Introduction to Agriculture- 8th Grade

Intro to Agriculture - Syllabus

Fall / Spring 2017-18

Instructor                                    Email                                                                    Phone

Miss Jessie Ross                                          395-3621 x318



This is a semester long course that is designed to introduce 8th grade students to Agriculture Education and the FFA Organization. Students will be taking part in classroom and laboratory work in the area of Horticulture, Animal Science, and Agriculture Mechanics. In addition, students will be discovering these areas further on their own through the development of an individual SAE (supervised agricultural experience). Throughout the year students will be a member of the FFA Organization; taking part in activities to formalize themselves with the organization every Friday, take part in chapter, community, regional, and state events to develop their leadership skill and career skills.

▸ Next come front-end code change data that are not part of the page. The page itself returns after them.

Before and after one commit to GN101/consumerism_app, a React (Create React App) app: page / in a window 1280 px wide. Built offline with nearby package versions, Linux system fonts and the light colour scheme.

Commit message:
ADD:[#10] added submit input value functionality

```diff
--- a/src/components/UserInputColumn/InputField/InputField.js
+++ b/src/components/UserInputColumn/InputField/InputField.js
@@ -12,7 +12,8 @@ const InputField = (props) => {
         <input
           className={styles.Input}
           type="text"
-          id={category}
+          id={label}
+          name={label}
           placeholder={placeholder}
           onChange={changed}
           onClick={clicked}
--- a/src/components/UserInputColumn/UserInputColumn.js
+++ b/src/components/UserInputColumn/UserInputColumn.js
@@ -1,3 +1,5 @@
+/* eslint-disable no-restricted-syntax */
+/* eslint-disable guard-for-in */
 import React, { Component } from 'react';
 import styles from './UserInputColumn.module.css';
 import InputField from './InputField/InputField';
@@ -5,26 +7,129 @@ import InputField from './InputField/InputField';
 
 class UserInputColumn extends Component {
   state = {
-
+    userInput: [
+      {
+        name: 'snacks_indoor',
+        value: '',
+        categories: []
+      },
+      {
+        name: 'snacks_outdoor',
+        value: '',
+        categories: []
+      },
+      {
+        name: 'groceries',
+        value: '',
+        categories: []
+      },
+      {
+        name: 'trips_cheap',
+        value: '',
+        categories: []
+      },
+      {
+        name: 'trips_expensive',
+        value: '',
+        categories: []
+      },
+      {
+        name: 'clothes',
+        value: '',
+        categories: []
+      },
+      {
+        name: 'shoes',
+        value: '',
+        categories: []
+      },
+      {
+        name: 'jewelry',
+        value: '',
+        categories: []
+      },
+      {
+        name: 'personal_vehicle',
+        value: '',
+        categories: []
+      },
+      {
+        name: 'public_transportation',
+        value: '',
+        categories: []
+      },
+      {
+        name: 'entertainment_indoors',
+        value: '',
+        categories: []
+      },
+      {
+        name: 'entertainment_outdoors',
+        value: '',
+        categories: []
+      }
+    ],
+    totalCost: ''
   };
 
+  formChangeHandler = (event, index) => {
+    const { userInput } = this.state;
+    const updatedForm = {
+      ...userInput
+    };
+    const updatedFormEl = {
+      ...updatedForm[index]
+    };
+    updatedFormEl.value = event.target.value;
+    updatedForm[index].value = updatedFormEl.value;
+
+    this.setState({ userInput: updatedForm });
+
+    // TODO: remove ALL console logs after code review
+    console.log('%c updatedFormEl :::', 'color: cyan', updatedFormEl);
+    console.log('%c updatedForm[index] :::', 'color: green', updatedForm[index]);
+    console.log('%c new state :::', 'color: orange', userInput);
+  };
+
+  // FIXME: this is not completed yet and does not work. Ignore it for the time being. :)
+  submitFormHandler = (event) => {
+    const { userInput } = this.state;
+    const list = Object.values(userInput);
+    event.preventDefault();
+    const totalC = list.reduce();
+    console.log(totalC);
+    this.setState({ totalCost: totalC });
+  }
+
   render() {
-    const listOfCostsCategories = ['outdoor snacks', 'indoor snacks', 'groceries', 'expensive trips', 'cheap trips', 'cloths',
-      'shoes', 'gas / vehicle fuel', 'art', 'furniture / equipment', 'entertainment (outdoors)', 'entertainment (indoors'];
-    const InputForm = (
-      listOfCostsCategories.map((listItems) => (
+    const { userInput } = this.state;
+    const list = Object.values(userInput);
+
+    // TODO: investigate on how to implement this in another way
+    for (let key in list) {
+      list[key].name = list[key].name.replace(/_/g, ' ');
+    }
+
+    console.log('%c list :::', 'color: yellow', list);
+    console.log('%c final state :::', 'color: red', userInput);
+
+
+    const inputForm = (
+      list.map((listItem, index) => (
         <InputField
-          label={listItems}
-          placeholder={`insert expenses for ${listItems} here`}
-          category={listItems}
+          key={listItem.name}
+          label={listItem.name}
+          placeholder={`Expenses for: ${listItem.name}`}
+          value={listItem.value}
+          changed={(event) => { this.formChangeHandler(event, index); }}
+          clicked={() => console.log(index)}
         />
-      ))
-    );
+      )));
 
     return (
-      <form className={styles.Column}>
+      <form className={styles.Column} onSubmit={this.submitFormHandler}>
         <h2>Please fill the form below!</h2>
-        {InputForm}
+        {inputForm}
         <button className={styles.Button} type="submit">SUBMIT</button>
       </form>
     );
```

Expectations and Goals3 circle

It is the goal of the program to endow Learners with 21st century skills needed to achieve Success in their future endeavors, in the areas on agricultural conservation, education, management, and production.


Student’s overall grade for this course will be based on work in all three components that make up Agriculture Education: 30% SAE, 30% FFA, and 40% Classroom/laboratory instruction.

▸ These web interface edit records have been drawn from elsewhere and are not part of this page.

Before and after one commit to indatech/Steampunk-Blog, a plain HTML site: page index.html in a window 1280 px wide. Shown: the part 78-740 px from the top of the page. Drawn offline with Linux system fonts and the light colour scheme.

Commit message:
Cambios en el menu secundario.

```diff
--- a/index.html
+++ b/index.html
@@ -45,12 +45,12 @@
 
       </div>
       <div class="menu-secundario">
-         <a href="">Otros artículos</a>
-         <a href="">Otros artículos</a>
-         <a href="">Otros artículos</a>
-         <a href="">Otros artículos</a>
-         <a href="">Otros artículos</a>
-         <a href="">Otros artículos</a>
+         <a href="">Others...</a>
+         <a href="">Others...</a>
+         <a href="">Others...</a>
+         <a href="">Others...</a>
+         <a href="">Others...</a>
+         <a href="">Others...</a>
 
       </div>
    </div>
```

Required Materials

  • Notebook/Paper
  • Pencils/Pens
  • Folder/Binder


*** Students will have a 1-1 IPads that be utilized for different classroom/laboratory activities throughout the course***

Due Friday Feb. 2nd  at the beginning of class!!   

Historical Narrative Rubric and Instructions


Write a historical narrative.  Write a story which takes place during the Prehistoric, Roman, Feudal, or Scientific age of Agriculture.  Bring this event to life through your eyes if you were an 8th grader alive to witness these changing times. Be sure to use description, vivid word choice, dialogue, and plot. The story is not true, but the events are.  Use research and your knowledge of these historical events to bring history to life through your fictional characters.



  • Organize your details in a time line.

            Include the following in your time line:

            Historic details: facts about who? what? when? where? why?

            Sensory details: What your character may have seen, heard, smelled, tasted, or touched

            Reflective details: What your character may have thought or felt

            Actions: What your character may have done or experienced

            Dialogue: What your character may have said or heard


Step 3 – Start with your introduction.  Briefly introduce the main character, setting, and conflict.

Step 4 – Quickly move into the main action and conflict

Step 5 – use vivid words and description to make your story come to life

Step 6 – Include dialogue to bring characters to life

Step 7 – Conclude the story by showing (not telling) the significance of the story.  Why did it matter?


Score of4-3

Score of 2-1

IDEAS: The story and Historical even join together well. The details throughout pull the reader into the story and make the event come to life. Historical details are accurate.

IDEAS: The story lacks detail or accuracy and struggles to pull the reader in.

ORGANIZATION: Time is spent where it is needed. The introduction quickly pulls us into the story. The ending gives a good conclusion, showing the significance of the story.

ORGANIZATION: Too much time is spent introducing things. Not enough detail is spent in the heart of the story. The ending leaves the reader hanging or confused. The organization of events may also be confusing.

VOICE AND WORD CHOICE: Vivid words and descriptions are used to clarify the mood of the story and bring the story to life. Point of view is clear and consistent.

VOICE AND WORD CHOICE: Only simple and non-descriptive words are used. There is no clear mood of the story. Point of view is not clear or consistent.

SENTENCE FLUENCY: Sentences vary in length and structure throughout. Transitional words and phrases are used well.

SENTENCE FLUENCY: Sentences are choppy and repetitive. Transitional words and phrases are not used well.Sentence style is simplistic.

CONVENTIONS: Verb tense agrees in number and is consistent. Pronouns and antecedents agree.


Careful editing was done for spelling, punctuation placement, and paragraph structure.

CONVENTIONS: Verb tense often disagrees in number and is not consistent throughout. Pronouns and antecedents often disagree.


Editing was not done well. Spelling and grammar are often missed, causing the reading to be difficult and confusing. Paragraphs are not separated correctly.